Entries shown —
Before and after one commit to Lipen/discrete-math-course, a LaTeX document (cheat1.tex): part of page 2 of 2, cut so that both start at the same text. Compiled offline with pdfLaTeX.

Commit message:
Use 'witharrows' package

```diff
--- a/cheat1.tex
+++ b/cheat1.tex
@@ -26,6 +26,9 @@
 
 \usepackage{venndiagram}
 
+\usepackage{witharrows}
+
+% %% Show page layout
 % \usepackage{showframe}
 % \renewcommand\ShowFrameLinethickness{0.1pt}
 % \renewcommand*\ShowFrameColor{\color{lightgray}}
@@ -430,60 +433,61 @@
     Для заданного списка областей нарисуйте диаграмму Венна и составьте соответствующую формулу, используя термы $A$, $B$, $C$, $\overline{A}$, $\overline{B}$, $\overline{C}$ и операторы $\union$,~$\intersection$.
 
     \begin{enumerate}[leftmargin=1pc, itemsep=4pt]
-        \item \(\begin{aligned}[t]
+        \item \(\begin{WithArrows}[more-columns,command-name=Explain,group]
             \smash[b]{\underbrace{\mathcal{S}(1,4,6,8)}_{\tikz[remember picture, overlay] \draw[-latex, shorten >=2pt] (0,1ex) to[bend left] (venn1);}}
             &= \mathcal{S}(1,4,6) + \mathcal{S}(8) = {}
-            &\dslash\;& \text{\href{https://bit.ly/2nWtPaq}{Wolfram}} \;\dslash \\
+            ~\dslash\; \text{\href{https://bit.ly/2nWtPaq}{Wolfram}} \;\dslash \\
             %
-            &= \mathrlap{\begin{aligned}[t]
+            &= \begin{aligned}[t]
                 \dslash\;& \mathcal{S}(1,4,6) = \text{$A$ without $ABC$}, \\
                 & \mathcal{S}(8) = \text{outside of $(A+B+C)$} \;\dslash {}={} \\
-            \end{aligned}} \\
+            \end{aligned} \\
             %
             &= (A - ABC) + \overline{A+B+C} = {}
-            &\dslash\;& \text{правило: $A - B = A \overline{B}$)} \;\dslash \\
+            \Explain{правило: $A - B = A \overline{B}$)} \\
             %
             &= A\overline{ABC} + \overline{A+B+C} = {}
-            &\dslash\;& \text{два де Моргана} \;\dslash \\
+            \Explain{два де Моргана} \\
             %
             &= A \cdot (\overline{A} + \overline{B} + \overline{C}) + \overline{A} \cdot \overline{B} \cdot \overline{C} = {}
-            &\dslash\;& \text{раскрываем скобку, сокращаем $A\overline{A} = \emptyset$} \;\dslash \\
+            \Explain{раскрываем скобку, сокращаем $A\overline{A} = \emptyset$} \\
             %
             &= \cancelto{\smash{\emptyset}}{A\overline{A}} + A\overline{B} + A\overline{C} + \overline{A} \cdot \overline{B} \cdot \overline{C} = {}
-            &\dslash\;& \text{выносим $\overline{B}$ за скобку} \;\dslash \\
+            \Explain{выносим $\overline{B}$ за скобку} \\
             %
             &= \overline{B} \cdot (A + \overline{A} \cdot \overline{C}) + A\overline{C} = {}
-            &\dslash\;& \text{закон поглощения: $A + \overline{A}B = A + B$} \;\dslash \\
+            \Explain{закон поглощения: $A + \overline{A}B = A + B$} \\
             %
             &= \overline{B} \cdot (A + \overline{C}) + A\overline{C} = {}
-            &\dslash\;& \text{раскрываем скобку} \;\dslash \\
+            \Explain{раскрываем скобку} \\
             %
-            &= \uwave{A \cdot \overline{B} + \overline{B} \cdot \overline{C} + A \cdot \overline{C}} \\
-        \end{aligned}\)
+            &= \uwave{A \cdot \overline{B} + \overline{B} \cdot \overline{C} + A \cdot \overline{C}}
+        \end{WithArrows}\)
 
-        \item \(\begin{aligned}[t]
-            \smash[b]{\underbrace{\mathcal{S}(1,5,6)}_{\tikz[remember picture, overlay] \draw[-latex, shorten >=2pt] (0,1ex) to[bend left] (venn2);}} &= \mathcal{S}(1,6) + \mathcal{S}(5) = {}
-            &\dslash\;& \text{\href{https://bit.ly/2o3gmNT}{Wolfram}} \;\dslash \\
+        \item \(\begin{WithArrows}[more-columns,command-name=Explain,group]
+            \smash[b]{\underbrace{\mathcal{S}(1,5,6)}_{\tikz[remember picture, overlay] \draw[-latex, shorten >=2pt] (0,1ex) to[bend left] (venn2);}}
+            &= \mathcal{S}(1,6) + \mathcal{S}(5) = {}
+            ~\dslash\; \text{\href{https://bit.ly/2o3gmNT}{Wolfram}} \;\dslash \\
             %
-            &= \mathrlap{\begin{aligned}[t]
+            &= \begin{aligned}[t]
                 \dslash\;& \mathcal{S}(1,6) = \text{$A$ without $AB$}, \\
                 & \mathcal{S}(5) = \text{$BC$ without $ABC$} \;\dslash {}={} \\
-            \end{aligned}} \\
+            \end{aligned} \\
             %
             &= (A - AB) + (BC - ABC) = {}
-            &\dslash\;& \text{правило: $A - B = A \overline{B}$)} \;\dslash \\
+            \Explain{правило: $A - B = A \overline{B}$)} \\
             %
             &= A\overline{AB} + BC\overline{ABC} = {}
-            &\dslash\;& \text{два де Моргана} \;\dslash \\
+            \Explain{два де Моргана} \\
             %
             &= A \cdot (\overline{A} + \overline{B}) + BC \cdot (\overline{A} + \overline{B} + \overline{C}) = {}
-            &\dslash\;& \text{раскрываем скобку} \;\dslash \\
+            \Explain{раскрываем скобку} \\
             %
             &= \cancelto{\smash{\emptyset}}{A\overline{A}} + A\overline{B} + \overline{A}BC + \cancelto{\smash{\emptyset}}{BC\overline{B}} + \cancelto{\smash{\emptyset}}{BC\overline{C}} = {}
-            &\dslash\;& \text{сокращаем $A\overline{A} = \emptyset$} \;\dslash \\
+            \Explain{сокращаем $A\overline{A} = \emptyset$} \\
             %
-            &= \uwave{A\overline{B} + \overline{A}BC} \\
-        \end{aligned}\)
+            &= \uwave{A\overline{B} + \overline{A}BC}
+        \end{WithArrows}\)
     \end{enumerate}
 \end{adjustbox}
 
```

Exercise directions —
An exact copy of all the entries is what's needed; write it out.

Solution —
Before and after one commit to Lipen/discrete-math-course, a LaTeX document (cheat1.tex): part of page 2 of 2, cut so that both start at the same text. Compiled offline with pdfLaTeX.

Commit message:
Use 'witharrows' package

```diff
--- a/cheat1.tex
+++ b/cheat1.tex
@@ -26,6 +26,9 @@
 
 \usepackage{venndiagram}
 
+\usepackage{witharrows}
+
+% %% Show page layout
 % \usepackage{showframe}
 % \renewcommand\ShowFrameLinethickness{0.1pt}
 % \renewcommand*\ShowFrameColor{\color{lightgray}}
@@ -430,60 +433,61 @@
     Для заданного списка областей нарисуйте диаграмму Венна и составьте соответствующую формулу, используя термы $A$, $B$, $C$, $\overline{A}$, $\overline{B}$, $\overline{C}$ и операторы $\union$,~$\intersection$.
 
     \begin{enumerate}[leftmargin=1pc, itemsep=4pt]
-        \item \(\begin{aligned}[t]
+        \item \(\begin{WithArrows}[more-columns,command-name=Explain,group]
             \smash[b]{\underbrace{\mathcal{S}(1,4,6,8)}_{\tikz[remember picture, overlay] \draw[-latex, shorten >=2pt] (0,1ex) to[bend left] (venn1);}}
             &= \mathcal{S}(1,4,6) + \mathcal{S}(8) = {}
-            &\dslash\;& \text{\href{https://bit.ly/2nWtPaq}{Wolfram}} \;\dslash \\
+            ~\dslash\; \text{\href{https://bit.ly/2nWtPaq}{Wolfram}} \;\dslash \\
             %
-            &= \mathrlap{\begin{aligned}[t]
+            &= \begin{aligned}[t]
                 \dslash\;& \mathcal{S}(1,4,6) = \text{$A$ without $ABC$}, \\
                 & \mathcal{S}(8) = \text{outside of $(A+B+C)$} \;\dslash {}={} \\
-            \end{aligned}} \\
+            \end{aligned} \\
             %
             &= (A - ABC) + \overline{A+B+C} = {}
-            &\dslash\;& \text{правило: $A - B = A \overline{B}$)} \;\dslash \\
+            \Explain{правило: $A - B = A \overline{B}$)} \\
             %
             &= A\overline{ABC} + \overline{A+B+C} = {}
-            &\dslash\;& \text{два де Моргана} \;\dslash \\
+            \Explain{два де Моргана} \\
             %
             &= A \cdot (\overline{A} + \overline{B} + \overline{C}) + \overline{A} \cdot \overline{B} \cdot \overline{C} = {}
-            &\dslash\;& \text{раскрываем скобку, сокращаем $A\overline{A} = \emptyset$} \;\dslash \\
+            \Explain{раскрываем скобку, сокращаем $A\overline{A} = \emptyset$} \\
             %
             &= \cancelto{\smash{\emptyset}}{A\overline{A}} + A\overline{B} + A\overline{C} + \overline{A} \cdot \overline{B} \cdot \overline{C} = {}
-            &\dslash\;& \text{выносим $\overline{B}$ за скобку} \;\dslash \\
+            \Explain{выносим $\overline{B}$ за скобку} \\
             %
             &= \overline{B} \cdot (A + \overline{A} \cdot \overline{C}) + A\overline{C} = {}
-            &\dslash\;& \text{закон поглощения: $A + \overline{A}B = A + B$} \;\dslash \\
+            \Explain{закон поглощения: $A + \overline{A}B = A + B$} \\
             %
             &= \overline{B} \cdot (A + \overline{C}) + A\overline{C} = {}
-            &\dslash\;& \text{раскрываем скобку} \;\dslash \\
+            \Explain{раскрываем скобку} \\
             %
-            &= \uwave{A \cdot \overline{B} + \overline{B} \cdot \overline{C} + A \cdot \overline{C}} \\
-        \end{aligned}\)
+            &= \uwave{A \cdot \overline{B} + \overline{B} \cdot \overline{C} + A \cdot \overline{C}}
+        \end{WithArrows}\)
 
-        \item \(\begin{aligned}[t]
-            \smash[b]{\underbrace{\mathcal{S}(1,5,6)}_{\tikz[remember picture, overlay] \draw[-latex, shorten >=2pt] (0,1ex) to[bend left] (venn2);}} &= \mathcal{S}(1,6) + \mathcal{S}(5) = {}
-            &\dslash\;& \text{\href{https://bit.ly/2o3gmNT}{Wolfram}} \;\dslash \\
+        \item \(\begin{WithArrows}[more-columns,command-name=Explain,group]
+            \smash[b]{\underbrace{\mathcal{S}(1,5,6)}_{\tikz[remember picture, overlay] \draw[-latex, shorten >=2pt] (0,1ex) to[bend left] (venn2);}}
+            &= \mathcal{S}(1,6) + \mathcal{S}(5) = {}
+            ~\dslash\; \text{\href{https://bit.ly/2o3gmNT}{Wolfram}} \;\dslash \\
             %
-            &= \mathrlap{\begin{aligned}[t]
+            &= \begin{aligned}[t]
                 \dslash\;& \mathcal{S}(1,6) = \text{$A$ without $AB$}, \\
                 & \mathcal{S}(5) = \text{$BC$ without $ABC$} \;\dslash {}={} \\
-            \end{aligned}} \\
+            \end{aligned} \\
             %
             &= (A - AB) + (BC - ABC) = {}
-            &\dslash\;& \text{правило: $A - B = A \overline{B}$)} \;\dslash \\
+            \Explain{правило: $A - B = A \overline{B}$)} \\
             %
             &= A\overline{AB} + BC\overline{ABC} = {}
-            &\dslash\;& \text{два де Моргана} \;\dslash \\
+            \Explain{два де Моргана} \\
             %
             &= A \cdot (\overline{A} + \overline{B}) + BC \cdot (\overline{A} + \overline{B} + \overline{C}) = {}
-            &\dslash\;& \text{раскрываем скобку} \;\dslash \\
+            \Explain{раскрываем скобку} \\
             %
             &= \cancelto{\smash{\emptyset}}{A\overline{A}} + A\overline{B} + \overline{A}BC + \cancelto{\smash{\emptyset}}{BC\overline{B}} + \cancelto{\smash{\emptyset}}{BC\overline{C}} = {}
-            &\dslash\;& \text{сокращаем $A\overline{A} = \emptyset$} \;\dslash \\
+            \Explain{сокращаем $A\overline{A} = \emptyset$} \\
             %
-            &= \uwave{A\overline{B} + \overline{A}BC} \\
-        \end{aligned}\)
+            &= \uwave{A\overline{B} + \overline{A}BC}
+        \end{WithArrows}\)
     \end{enumerate}
 \end{adjustbox}
 
```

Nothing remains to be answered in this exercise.